# YOUR INSTRUCTIONS:
Show each line of the data below in which "utils" occurs.

━━ EXTRACTED DATA

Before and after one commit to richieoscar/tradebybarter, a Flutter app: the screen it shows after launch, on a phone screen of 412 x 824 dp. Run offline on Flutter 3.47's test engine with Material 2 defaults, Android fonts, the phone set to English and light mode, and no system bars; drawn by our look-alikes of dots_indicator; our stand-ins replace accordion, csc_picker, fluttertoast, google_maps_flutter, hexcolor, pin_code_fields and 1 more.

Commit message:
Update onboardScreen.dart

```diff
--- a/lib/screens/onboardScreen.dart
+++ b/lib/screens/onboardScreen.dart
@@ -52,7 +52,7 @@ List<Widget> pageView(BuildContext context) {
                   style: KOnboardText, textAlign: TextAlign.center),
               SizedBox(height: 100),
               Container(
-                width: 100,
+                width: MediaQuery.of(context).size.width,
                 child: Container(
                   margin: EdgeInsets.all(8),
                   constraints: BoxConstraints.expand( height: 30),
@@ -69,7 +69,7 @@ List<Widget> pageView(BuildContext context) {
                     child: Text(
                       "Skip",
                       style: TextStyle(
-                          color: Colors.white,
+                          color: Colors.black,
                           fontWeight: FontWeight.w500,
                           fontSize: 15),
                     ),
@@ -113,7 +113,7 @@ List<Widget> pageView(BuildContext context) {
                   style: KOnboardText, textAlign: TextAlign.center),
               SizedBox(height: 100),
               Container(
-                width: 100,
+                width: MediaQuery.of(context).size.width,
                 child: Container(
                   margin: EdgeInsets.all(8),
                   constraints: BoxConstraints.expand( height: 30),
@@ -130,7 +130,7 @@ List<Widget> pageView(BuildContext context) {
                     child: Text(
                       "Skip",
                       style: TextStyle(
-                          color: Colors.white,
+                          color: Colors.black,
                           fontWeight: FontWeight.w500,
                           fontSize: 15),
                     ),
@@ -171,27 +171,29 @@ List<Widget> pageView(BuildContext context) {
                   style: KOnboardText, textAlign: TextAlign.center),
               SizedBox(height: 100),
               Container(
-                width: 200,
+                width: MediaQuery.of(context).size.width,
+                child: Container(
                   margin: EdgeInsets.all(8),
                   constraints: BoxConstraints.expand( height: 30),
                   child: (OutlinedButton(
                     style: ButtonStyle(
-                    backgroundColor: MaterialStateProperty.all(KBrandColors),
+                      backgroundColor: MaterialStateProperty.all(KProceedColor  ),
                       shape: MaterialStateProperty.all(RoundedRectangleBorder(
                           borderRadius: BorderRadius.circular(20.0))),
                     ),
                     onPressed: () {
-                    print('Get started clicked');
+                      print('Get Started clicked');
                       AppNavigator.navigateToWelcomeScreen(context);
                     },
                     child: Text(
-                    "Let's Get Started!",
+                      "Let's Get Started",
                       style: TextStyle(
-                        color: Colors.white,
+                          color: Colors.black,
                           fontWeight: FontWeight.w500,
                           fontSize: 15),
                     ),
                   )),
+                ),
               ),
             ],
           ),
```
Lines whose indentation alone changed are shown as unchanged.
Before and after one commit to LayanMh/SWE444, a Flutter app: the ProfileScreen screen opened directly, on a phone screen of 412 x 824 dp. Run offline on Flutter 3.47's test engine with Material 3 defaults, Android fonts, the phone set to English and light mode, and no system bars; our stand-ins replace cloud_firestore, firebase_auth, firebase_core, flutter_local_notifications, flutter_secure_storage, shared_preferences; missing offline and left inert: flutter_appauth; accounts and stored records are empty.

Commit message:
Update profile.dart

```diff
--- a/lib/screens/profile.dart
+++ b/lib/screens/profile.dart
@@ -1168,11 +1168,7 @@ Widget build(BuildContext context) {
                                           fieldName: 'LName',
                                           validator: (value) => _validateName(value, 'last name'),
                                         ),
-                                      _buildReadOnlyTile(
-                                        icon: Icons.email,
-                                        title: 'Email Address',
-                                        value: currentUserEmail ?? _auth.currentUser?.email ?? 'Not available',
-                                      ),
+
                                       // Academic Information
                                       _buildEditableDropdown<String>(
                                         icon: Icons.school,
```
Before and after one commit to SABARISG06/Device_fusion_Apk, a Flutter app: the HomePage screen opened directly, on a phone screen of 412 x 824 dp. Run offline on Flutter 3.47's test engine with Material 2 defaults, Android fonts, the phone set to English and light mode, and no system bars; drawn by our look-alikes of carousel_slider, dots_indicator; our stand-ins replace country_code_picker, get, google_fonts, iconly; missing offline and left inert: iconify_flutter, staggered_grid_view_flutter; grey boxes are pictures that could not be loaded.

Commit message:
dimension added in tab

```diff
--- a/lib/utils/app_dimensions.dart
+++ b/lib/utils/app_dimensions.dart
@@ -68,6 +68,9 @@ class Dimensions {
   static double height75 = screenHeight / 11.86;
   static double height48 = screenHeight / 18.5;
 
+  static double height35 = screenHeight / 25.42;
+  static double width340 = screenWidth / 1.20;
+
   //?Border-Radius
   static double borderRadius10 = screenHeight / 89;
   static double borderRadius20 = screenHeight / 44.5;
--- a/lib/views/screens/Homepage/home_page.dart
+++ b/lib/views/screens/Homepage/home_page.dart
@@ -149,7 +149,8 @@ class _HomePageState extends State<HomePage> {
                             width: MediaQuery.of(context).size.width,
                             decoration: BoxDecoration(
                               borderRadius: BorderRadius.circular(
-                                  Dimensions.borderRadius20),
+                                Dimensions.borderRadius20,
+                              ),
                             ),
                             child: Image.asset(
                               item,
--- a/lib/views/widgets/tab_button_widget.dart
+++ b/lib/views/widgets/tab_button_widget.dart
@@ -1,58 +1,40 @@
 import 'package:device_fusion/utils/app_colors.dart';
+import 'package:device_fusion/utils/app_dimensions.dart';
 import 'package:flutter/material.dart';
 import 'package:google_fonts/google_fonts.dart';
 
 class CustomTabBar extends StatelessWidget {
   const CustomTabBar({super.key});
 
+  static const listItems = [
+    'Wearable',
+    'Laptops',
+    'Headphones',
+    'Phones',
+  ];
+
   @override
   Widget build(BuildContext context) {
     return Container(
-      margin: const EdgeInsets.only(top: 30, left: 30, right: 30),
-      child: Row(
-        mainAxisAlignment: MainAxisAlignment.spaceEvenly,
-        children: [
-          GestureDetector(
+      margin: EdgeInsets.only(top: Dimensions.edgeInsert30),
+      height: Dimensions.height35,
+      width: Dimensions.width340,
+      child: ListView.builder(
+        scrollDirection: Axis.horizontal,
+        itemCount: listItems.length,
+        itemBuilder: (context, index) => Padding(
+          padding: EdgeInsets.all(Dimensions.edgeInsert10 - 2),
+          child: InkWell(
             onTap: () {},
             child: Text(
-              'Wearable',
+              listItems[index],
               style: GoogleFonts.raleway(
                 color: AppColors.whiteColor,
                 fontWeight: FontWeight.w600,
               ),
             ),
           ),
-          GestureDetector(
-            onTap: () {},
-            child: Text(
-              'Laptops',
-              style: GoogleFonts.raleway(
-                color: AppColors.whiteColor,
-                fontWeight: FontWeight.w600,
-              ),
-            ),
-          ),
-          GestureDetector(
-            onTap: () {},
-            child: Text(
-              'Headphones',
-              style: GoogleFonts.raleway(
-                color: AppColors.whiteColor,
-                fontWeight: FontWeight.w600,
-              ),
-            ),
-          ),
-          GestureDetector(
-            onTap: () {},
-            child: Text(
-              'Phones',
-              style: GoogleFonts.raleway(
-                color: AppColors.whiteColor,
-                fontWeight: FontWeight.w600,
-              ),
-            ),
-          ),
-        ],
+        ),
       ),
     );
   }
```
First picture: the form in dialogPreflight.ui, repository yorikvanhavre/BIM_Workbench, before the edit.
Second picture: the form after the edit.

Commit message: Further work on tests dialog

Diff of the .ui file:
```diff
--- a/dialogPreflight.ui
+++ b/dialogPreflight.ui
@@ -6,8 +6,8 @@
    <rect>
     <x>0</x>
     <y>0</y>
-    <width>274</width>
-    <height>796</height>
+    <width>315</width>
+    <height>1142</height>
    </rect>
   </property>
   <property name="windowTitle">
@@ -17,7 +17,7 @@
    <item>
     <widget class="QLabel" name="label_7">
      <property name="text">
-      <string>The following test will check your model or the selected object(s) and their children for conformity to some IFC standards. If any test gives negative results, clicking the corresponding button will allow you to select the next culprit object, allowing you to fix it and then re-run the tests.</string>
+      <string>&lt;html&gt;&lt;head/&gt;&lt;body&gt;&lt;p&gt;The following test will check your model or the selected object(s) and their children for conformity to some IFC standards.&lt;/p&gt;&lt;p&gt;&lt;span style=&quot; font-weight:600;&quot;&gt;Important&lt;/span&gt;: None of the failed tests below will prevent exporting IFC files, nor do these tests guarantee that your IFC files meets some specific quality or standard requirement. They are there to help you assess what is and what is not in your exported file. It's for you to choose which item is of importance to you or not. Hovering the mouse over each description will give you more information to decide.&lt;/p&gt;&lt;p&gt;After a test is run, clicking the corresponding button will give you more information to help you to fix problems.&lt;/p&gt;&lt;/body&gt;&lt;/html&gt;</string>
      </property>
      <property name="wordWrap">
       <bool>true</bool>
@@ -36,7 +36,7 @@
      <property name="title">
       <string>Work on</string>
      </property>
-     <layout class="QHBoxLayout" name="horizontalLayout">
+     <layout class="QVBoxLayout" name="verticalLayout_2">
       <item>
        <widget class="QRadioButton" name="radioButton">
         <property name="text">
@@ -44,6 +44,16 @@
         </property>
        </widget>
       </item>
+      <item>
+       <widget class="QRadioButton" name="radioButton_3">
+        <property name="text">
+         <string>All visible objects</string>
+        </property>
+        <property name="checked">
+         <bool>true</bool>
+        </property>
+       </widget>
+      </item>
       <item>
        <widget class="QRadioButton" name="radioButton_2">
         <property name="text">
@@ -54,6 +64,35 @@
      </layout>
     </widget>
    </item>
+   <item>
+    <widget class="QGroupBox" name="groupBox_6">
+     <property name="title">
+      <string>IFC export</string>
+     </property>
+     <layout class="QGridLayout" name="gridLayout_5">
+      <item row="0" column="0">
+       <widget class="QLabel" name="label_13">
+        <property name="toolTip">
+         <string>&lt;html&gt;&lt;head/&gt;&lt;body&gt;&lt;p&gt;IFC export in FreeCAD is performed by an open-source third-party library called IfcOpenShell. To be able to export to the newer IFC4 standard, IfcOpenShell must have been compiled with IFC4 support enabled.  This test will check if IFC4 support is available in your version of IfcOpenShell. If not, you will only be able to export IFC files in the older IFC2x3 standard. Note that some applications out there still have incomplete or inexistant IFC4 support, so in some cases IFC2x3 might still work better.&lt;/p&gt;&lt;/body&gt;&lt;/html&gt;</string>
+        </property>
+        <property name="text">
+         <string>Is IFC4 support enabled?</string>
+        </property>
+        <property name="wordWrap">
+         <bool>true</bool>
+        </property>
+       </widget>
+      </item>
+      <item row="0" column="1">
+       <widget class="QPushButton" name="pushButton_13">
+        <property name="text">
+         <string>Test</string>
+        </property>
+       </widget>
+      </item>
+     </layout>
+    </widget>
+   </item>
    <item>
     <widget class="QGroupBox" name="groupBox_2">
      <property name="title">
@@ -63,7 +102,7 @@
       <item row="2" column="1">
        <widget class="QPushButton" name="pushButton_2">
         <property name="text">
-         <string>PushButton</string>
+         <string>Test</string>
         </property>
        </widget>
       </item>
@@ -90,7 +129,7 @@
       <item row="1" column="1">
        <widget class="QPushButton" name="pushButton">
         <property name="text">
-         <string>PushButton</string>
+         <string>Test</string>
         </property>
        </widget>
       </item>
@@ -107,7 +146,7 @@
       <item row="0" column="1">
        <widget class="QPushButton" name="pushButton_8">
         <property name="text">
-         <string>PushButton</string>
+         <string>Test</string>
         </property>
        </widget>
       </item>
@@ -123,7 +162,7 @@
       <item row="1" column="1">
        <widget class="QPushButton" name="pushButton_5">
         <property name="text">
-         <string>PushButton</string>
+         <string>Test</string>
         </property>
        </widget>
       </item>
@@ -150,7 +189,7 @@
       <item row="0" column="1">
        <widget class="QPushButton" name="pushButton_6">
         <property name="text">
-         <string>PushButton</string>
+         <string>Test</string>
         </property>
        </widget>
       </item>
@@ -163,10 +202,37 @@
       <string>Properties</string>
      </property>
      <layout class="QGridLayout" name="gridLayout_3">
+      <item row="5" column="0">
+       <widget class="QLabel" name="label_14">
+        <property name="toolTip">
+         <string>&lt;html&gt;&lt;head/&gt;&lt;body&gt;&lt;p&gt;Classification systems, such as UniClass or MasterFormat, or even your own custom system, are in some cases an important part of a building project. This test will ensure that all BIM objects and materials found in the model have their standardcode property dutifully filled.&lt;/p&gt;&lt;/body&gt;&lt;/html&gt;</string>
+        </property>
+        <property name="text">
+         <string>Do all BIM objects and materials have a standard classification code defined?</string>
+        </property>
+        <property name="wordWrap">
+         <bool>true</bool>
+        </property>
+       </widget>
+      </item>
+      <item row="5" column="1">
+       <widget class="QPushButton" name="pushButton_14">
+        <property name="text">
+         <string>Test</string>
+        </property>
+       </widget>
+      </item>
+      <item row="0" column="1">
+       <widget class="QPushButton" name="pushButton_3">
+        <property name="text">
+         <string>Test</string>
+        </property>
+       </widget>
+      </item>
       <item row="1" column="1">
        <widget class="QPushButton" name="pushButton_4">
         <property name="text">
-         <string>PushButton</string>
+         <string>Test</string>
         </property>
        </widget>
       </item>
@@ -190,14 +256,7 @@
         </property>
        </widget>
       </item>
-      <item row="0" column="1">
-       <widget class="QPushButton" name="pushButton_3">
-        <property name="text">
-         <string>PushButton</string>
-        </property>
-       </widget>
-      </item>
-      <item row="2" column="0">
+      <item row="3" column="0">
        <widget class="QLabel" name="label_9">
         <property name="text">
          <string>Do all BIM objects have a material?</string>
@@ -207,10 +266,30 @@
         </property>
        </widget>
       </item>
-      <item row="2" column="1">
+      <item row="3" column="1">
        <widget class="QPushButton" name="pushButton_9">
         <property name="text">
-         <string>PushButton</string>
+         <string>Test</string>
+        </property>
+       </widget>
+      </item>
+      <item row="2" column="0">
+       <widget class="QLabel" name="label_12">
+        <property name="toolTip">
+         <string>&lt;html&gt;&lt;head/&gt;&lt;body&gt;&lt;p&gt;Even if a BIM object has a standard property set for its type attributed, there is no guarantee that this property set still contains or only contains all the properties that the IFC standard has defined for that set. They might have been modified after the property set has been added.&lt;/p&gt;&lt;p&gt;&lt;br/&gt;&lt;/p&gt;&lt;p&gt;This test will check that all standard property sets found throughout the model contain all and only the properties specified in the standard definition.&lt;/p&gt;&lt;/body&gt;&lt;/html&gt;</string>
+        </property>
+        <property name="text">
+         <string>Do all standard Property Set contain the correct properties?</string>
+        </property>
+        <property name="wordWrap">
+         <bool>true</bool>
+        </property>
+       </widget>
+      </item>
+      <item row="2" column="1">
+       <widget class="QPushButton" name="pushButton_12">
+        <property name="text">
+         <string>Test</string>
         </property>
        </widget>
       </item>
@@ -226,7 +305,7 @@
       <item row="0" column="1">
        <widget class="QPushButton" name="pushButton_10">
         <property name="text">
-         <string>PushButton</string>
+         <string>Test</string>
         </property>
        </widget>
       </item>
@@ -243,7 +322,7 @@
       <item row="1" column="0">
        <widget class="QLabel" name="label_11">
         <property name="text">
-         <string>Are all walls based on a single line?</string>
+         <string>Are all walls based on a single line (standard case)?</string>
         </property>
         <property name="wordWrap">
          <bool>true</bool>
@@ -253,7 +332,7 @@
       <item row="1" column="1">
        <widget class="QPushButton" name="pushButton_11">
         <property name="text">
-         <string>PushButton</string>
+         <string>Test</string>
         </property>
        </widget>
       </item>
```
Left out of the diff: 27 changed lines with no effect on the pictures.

━━━━

# OUTPUT OF THE TASK:
--- a/lib/utils/app_dimensions.dart
+++ b/lib/utils/app_dimensions.dart
 import 'package:device_fusion/utils/app_colors.dart';
+import 'package:device_fusion/utils/app_dimensions.dart';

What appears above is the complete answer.